**WHAT THIS TASK INVOLVES:**
Every record here must be set down once more, precisely as it reads.

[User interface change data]
>>>>
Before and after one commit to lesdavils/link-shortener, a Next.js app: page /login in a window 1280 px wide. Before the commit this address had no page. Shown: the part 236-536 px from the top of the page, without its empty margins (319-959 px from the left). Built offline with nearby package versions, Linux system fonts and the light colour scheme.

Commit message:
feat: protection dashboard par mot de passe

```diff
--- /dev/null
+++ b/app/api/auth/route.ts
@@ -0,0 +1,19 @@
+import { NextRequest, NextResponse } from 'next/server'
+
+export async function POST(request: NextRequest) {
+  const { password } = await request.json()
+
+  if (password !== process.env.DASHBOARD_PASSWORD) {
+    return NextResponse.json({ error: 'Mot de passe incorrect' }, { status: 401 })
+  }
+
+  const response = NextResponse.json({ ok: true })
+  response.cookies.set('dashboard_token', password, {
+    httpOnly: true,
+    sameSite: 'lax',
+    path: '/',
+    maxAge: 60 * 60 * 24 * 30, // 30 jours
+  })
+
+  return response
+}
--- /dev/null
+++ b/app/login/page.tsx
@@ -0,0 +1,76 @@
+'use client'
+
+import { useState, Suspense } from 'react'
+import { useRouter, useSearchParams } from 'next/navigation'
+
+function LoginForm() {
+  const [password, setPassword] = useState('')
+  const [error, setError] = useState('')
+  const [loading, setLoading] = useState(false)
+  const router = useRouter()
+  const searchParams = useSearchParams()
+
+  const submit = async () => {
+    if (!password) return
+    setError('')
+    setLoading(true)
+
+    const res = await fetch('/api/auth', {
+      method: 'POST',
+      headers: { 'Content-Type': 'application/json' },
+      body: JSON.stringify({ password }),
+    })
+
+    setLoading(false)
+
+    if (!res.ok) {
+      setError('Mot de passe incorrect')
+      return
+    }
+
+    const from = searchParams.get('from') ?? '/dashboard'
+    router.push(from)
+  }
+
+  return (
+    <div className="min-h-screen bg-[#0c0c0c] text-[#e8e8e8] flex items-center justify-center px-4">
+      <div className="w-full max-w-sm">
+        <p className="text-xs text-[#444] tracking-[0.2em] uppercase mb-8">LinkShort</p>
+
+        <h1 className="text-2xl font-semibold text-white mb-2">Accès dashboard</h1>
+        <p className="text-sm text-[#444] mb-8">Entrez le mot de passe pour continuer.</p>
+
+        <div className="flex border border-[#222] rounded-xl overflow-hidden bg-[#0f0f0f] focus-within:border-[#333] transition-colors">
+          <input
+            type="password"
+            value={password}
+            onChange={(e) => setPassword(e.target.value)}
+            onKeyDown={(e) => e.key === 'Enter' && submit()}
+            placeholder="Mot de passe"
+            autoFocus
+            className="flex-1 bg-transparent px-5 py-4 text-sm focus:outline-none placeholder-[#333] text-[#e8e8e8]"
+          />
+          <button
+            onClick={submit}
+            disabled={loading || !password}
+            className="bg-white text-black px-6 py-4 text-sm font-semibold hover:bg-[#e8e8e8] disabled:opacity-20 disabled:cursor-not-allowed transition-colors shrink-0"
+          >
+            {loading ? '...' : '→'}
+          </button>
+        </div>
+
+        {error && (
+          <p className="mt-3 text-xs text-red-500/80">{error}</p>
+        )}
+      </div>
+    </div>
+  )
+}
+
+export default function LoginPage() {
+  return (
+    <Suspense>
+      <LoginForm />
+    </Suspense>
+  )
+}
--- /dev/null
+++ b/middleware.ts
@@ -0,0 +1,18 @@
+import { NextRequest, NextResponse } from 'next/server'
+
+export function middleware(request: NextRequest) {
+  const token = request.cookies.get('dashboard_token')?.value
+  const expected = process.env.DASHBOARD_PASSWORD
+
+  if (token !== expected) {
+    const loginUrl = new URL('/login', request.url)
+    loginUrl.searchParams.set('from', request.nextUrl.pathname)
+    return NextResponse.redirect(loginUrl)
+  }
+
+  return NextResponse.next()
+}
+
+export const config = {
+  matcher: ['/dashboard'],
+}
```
<<<<
**OUTPUT OF THE EXERCISE:**
Before and after one commit to lesdavils/link-shortener, a Next.js app: page /login in a window 1280 px wide. Before the commit this address had no page. Shown: the part 236-536 px from the top of the page, without its empty margins (319-959 px from the left). Built offline with nearby package versions, Linux system fonts and the light colour scheme.

Commit message:
feat: protection dashboard par mot de passe

```diff
--- /dev/null
+++ b/app/api/auth/route.ts
@@ -0,0 +1,19 @@
+import { NextRequest, NextResponse } from 'next/server'
+
+export async function POST(request: NextRequest) {
+  const { password } = await request.json()
+
+  if (password !== process.env.DASHBOARD_PASSWORD) {
+    return NextResponse.json({ error: 'Mot de passe incorrect' }, { status: 401 })
+  }
+
+  const response = NextResponse.json({ ok: true })
+  response.cookies.set('dashboard_token', password, {
+    httpOnly: true,
+    sameSite: 'lax',
+    path: '/',
+    maxAge: 60 * 60 * 24 * 30, // 30 jours
+  })
+
+  return response
+}
--- /dev/null
+++ b/app/login/page.tsx
@@ -0,0 +1,76 @@
+'use client'
+
+import { useState, Suspense } from 'react'
+import { useRouter, useSearchParams } from 'next/navigation'
+
+function LoginForm() {
+  const [password, setPassword] = useState('')
+  const [error, setError] = useState('')
+  const [loading, setLoading] = useState(false)
+  const router = useRouter()
+  const searchParams = useSearchParams()
+
+  const submit = async () => {
+    if (!password) return
+    setError('')
+    setLoading(true)
+
+    const res = await fetch('/api/auth', {
+      method: 'POST',
+      headers: { 'Content-Type': 'application/json' },
+      body: JSON.stringify({ password }),
+    })
+
+    setLoading(false)
+
+    if (!res.ok) {
+      setError('Mot de passe incorrect')
+      return
+    }
+
+    const from = searchParams.get('from') ?? '/dashboard'
+    router.push(from)
+  }
+
+  return (
+    <div className="min-h-screen bg-[#0c0c0c] text-[#e8e8e8] flex items-center justify-center px-4">
+      <div className="w-full max-w-sm">
+        <p className="text-xs text-[#444] tracking-[0.2em] uppercase mb-8">LinkShort</p>
+
+        <h1 className="text-2xl font-semibold text-white mb-2">Accès dashboard</h1>
+        <p className="text-sm text-[#444] mb-8">Entrez le mot de passe pour continuer.</p>
+
+        <div className="flex border border-[#222] rounded-xl overflow-hidden bg-[#0f0f0f] focus-within:border-[#333] transition-colors">
+          <input
+            type="password"
+            value={password}
+            onChange={(e) => setPassword(e.target.value)}
+            onKeyDown={(e) => e.key === 'Enter' && submit()}
+            placeholder="Mot de passe"
+            autoFocus
+            className="flex-1 bg-transparent px-5 py-4 text-sm focus:outline-none placeholder-[#333] text-[#e8e8e8]"
+          />
+          <button
+            onClick={submit}
+            disabled={loading || !password}
+            className="bg-white text-black px-6 py-4 text-sm font-semibold hover:bg-[#e8e8e8] disabled:opacity-20 disabled:cursor-not-allowed transition-colors shrink-0"
+          >
+            {loading ? '...' : '→'}
+          </button>
+        </div>
+
+        {error && (
+          <p className="mt-3 text-xs text-red-500/80">{error}</p>
+        )}
+      </div>
+    </div>
+  )
+}
+
+export default function LoginPage() {
+  return (
+    <Suspense>
+      <LoginForm />
+    </Suspense>
+  )
+}
--- /dev/null
+++ b/middleware.ts
@@ -0,0 +1,18 @@
+import { NextRequest, NextResponse } from 'next/server'
+
+export function middleware(request: NextRequest) {
+  const token = request.cookies.get('dashboard_token')?.value
+  const expected = process.env.DASHBOARD_PASSWORD
+
+  if (token !== expected) {
+    const loginUrl = new URL('/login', request.url)
+    loginUrl.searchParams.set('from', request.nextUrl.pathname)
+    return NextResponse.redirect(loginUrl)
+  }
+
+  return NextResponse.next()
+}
+
+export const config = {
+  matcher: ['/dashboard'],
+}
```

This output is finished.